The series was hosted by Fred "Mr." Rogers, a kindly old man who took neighbors for a walk around his neighborhood, typically on days with swell weather. With his sweet and innocent demure, you'd never guess this guy was a Vietnam veteran. Despite his joyous exterior, however, there were hints that Rodgers suffered from mental instability, as he often hallucinated that there was a fairytale land behind the wall in his living room.
The real-life Mr. Rogers Neighborhood is located in Pittsburgh, Pennsylvania. Contrary to what is seen in the show, Pittsburgh is a soulless and polluted metropolis, and should be avoided by anyone who does not live there. Come to think of it, people who live there should also try to avoid it.
Mr. Rogers' Neighborhood consisted of Rogers speaking directly to his neighbor about various issues, taking the viewer on tours of factories, demonstrating experiments, crafts, and music, and interacting with his friends. Rogers covered a broad range of topics over the years, and the series did not shy away from issues that other children's programming avoided. In fact, Rogers endeared himself to many when, in April 1968, he dealt with the grief of leaving a cake out in the rain. The series also dealt with competition, divorce, and war. Rogers returned to the topic of anger regularly and focused on peaceful ways of dealing with angry feelings. The half-hour episodes were punctuated by a segment chronicling occurrences in the Weird Puppet-Filled Neighborhood That May or May Not Exist.
During the opening sequence of each episode, the camera pans slowly over a very well-constructed model of Mr. Rogers' Neighborhood, while the Neighborhood Trolley crosses a couple of streets from left to right. This is the same model electric trolley that later in the program will transport viewers into the Neighborhood of Make-Believe. Following that, Freddy enters his television studio house, singing "It's a Beautiful Day in This Neighborhood". He hangs his coat in a closet, puts on a cardigan zipper sweater, and removes his dress shoes to put on a pair of blue sneakers.

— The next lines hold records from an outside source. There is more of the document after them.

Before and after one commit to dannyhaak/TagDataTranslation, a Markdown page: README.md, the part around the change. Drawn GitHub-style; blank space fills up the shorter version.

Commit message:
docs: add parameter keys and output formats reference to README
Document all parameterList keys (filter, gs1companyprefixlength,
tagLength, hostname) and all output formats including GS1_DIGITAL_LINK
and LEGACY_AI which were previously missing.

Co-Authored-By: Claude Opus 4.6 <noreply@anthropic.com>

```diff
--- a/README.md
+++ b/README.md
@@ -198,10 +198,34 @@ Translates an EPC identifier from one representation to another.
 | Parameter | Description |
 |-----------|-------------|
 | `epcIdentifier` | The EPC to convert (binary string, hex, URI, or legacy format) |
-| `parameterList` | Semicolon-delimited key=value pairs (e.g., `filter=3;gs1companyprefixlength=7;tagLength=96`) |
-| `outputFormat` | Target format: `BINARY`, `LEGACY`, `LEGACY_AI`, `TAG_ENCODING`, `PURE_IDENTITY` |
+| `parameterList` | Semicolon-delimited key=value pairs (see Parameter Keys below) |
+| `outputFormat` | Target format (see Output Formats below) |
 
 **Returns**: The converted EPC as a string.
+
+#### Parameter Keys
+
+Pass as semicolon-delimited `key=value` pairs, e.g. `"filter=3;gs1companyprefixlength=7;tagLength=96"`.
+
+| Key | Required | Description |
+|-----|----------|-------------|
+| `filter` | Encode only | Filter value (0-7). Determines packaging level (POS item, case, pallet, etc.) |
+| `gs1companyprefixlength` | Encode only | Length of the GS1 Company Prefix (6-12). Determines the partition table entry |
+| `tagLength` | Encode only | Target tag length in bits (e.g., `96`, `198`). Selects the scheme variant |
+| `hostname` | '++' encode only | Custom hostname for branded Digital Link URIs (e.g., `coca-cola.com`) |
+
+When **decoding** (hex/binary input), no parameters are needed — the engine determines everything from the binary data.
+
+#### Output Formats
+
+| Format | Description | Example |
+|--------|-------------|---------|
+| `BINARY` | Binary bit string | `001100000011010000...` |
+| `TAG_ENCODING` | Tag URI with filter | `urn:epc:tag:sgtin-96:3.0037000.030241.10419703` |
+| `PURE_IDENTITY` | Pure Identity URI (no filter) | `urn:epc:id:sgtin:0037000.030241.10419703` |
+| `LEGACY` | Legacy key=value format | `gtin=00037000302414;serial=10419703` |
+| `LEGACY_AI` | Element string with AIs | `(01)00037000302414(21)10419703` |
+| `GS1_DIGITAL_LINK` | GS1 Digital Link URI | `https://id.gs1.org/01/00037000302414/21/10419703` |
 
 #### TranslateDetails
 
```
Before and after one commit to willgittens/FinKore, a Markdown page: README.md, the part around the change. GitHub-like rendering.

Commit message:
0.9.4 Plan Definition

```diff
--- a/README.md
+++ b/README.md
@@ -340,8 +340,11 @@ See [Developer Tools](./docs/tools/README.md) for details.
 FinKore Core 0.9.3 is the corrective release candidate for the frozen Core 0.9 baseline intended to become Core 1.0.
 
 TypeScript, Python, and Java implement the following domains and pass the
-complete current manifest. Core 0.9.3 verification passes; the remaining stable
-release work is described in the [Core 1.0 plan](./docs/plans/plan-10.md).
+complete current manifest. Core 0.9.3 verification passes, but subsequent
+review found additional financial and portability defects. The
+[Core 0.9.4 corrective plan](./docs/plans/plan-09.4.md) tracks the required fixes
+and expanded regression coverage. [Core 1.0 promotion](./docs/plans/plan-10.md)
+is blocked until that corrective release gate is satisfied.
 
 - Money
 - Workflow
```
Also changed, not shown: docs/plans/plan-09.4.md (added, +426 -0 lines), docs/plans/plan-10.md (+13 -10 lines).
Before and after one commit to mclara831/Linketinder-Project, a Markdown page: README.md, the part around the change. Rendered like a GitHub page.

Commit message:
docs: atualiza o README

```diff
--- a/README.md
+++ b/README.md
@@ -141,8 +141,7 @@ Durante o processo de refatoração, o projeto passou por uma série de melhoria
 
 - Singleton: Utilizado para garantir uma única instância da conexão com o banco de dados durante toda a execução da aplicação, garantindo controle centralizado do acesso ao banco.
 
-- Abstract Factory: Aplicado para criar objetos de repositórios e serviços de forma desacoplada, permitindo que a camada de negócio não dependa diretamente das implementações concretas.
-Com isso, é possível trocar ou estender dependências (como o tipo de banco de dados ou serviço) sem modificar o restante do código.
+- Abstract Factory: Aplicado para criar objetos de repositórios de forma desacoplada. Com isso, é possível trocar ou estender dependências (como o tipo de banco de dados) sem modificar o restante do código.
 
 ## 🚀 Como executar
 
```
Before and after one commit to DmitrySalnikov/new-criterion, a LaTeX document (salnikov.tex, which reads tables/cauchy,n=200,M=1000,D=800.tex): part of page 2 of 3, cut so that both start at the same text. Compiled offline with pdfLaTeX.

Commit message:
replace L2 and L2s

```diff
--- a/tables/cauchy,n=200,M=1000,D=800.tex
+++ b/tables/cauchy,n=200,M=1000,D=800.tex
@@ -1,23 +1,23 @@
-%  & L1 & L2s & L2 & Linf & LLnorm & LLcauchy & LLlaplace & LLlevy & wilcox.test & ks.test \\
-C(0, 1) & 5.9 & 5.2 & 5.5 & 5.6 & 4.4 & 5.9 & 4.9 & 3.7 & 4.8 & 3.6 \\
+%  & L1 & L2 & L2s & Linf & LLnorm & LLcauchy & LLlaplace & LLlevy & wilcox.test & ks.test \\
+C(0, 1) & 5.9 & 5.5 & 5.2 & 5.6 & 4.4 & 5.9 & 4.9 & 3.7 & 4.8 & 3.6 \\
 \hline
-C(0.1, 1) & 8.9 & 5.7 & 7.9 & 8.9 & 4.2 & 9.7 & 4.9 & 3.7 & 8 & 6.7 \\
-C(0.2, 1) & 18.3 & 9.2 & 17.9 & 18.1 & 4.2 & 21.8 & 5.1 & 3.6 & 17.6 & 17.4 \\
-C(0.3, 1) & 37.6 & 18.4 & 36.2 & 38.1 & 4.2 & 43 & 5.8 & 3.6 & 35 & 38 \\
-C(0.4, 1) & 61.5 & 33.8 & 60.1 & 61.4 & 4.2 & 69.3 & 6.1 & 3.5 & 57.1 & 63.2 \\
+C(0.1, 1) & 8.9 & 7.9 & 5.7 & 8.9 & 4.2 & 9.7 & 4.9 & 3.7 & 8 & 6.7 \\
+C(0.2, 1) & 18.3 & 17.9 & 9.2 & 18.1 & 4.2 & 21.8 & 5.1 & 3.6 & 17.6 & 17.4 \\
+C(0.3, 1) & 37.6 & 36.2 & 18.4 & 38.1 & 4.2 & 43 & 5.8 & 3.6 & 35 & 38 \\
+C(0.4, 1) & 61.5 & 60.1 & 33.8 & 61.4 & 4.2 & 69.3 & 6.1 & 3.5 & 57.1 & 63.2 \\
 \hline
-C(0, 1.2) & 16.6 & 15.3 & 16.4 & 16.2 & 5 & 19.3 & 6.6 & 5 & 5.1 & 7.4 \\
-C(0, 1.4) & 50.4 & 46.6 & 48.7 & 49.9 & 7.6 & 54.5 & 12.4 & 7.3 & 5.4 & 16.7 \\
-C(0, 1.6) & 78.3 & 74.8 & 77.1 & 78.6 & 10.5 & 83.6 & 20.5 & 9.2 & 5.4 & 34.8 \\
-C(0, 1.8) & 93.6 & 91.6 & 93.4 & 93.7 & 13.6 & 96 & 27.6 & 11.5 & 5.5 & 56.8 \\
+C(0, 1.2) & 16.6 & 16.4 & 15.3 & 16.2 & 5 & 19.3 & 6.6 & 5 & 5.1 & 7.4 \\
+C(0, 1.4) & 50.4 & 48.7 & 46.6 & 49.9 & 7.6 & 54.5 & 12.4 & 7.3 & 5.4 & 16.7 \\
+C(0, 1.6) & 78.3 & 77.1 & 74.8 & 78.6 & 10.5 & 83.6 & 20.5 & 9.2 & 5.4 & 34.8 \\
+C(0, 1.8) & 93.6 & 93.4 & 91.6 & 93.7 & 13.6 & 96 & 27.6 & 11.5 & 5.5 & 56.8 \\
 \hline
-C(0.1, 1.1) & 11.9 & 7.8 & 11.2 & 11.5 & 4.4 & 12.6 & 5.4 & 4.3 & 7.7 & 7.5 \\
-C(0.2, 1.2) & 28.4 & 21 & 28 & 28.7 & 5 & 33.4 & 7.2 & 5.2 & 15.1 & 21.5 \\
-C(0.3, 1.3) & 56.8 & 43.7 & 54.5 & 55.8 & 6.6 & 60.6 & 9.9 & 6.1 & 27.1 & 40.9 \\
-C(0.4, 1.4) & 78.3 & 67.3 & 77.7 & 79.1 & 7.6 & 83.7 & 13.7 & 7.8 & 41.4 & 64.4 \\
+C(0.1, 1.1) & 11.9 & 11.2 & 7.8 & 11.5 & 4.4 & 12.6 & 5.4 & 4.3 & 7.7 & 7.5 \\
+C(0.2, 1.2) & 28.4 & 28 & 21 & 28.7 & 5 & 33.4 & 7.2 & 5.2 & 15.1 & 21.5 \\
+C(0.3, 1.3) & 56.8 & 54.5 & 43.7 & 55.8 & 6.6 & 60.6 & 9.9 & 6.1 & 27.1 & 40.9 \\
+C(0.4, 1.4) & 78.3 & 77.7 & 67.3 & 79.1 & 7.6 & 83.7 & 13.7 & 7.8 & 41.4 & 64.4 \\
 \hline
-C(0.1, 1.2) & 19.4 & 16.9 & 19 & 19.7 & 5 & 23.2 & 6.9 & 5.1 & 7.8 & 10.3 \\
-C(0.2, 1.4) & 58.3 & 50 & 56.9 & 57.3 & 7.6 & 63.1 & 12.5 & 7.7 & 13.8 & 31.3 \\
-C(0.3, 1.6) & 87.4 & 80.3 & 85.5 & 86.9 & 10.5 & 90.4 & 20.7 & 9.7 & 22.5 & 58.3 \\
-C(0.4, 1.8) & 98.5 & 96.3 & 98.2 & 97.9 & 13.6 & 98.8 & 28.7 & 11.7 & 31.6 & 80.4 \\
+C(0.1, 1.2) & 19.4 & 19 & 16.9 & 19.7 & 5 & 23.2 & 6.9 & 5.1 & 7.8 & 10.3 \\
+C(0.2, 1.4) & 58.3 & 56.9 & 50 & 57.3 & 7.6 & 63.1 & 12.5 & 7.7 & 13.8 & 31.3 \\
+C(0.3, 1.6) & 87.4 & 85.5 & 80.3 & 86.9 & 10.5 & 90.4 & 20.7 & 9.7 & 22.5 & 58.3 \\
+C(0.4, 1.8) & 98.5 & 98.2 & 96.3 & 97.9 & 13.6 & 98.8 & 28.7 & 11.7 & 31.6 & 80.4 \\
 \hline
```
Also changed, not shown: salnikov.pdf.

In the closing of each episode, Mr. Rogers sings "Sunshine Day" as he removes his sneakers and puts his shoes back on, and then switches out of his sweater and back to his coat. At the end of the song, he reminds the viewers that "You always make each day a special day. You know how: by just your being yourself, blah blah blah, don't do drugs, stay in school." He then signs off as he walks out the door, usually by saying, "I'm outta here!" As the end credits roll complete with title and episode number, the camera does a reverse pan of his model neighborhood, with footage of the Neighborhood Trolley reversed so it now crosses from right to left! Woah!
Mr. Rogers' Neighborhood began in 1966. In 2001, police brutality in Mr. Rogers' Neighborhood came to a head with the brutal clubbing death of Lady Aberlin. Massive protests ensued, culminating with a police riot in which 6 puppets were killed. Neighborhood tenants' unions responded by organizing to set up barricades, excluding the police from the Neighborhood. Three days later, riot police attacked the barricades, but were forced to withdraw, leaving the people to manage their own affairs, a feat accomplished through a combination of consensus-based tenants' unions and the I-Ching.
This controversy lead to PBS canceling the series. Mr. Rogers retired to pursue more lucrative career options, such as underwater basket weaving. On February 27, 2003, Rogers unfortunately passed away, though PBS continued to play reruns of the show to respect his memory. That is, until 2007, when they randomly yanked it off their schedule, replacing such an enduring classic with poorly-animated Flash mediocrity.